The problem of plastic pollution in the marine environment has become quite popular over the last few years, thanks to many great people out there, who have opened their eyes and hearts, and raised their voices to increase awareness. NGOs, private initiatives and even politics have taken action and reached out to the people. More and more people finally know, plastic is a huge problem for our environment and for all living things. Although it’s difficult to bear, we have to accept that our consumption habits and our careless behavior destroy the very base we are all depending on. In case of plastic pollution, the talk is often about single-use plastics, like straws, plastic bottles or plastics bags… what most people don’t think of is the problem of pollution through cigarette butts.
This is astonishing, since it is the most found litter item worldwide. They contain many toxins and are often made from non-biodegradable plastics and pollute millions of liters of water when carelessly dropped on the ground. In 2009 it was estimated that more than 3 million cigarettes or cigarette butts were collected from marine and freshwater habitats globally. Each of them containing more than 100 chemicals, many of which are highly toxic to living organisms.
Realizing this made me want to change something about this!

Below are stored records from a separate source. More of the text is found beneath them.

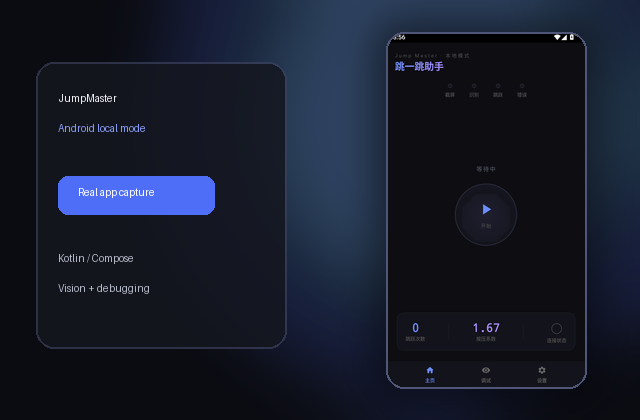
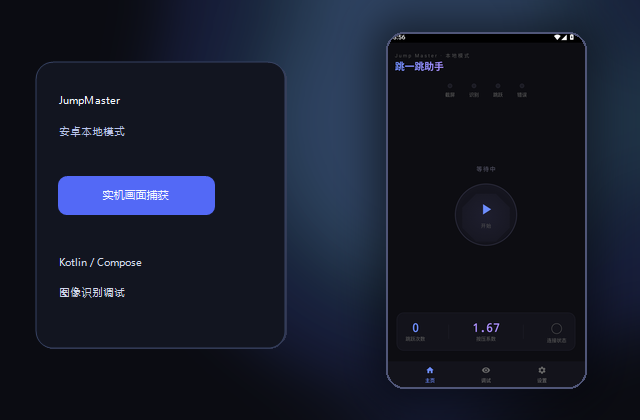
fix: localize homepage status copy

diff --git a/src/components/HeroSection.tsx b/src/components/HeroSection.tsx
@@ -29,21 +29,21 @@ export function HeroSection() {
         </div>
         <aside className="status-panel" aria-label="当前状态">
           <div className="status-panel-header">
-            <span>CURRENTLY</span>
+            <span>当前状态</span>
             <span className="status-dot">在线</span>
           </div>
           <dl>
             <div>
-              <dt>Learning</dt>
-              <dd>Android internals & C++</dd>
+              <dt>正在学</dt>
+              <dd>Android 底层和 C++</dd>
             </div>
             <div>
-              <dt>Building</dt>
-              <dd>Small tools that actually work</dd>
+              <dt>正在做</dt>
+              <dd>能真正跑起来的小工具</dd>
             </div>
             <div>
-              <dt>Status</dt>
-              <dd>Still shipping</dd>
+              <dt>状态</dt>
+              <dd>边学边交付</dd>
             </div>
           </dl>
         </aside>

I created my very own and first campaign called “pock it – don’t drop it“ (https://buttcampaign.wixsite.com/website). What I often feel is that there are many people out there who want to become active, but often don’t really know how to start (I used to have this problem myself). This inspired me to create my website, with which I want to inform people about the problems regarding cigarette butt litter and provide ideas and inspiration of how to get involved (check out my “take action“ section).
I have also created a “spot of hope“ (inspired by Sylvia Earle´s campaign) around my house at Praia de Faro, Portugal, where I frequently collect cigarette butts and have installed an ashtray made from an old container next to which I put my campaign flyer. It is always great to see people stop by, read my words and to hear them talk about the issue. It is my way of providing a place to put the butts, so that there is really no excuse to drop it on the ground and to spread the word. I also distributed flyers around the local bars and coffee places and want to start a few pilot ashtray box installations with them soon.
I hope to reach some people with my campaign! Together we can make this a bigger movement, create more spots of hope and spread the message!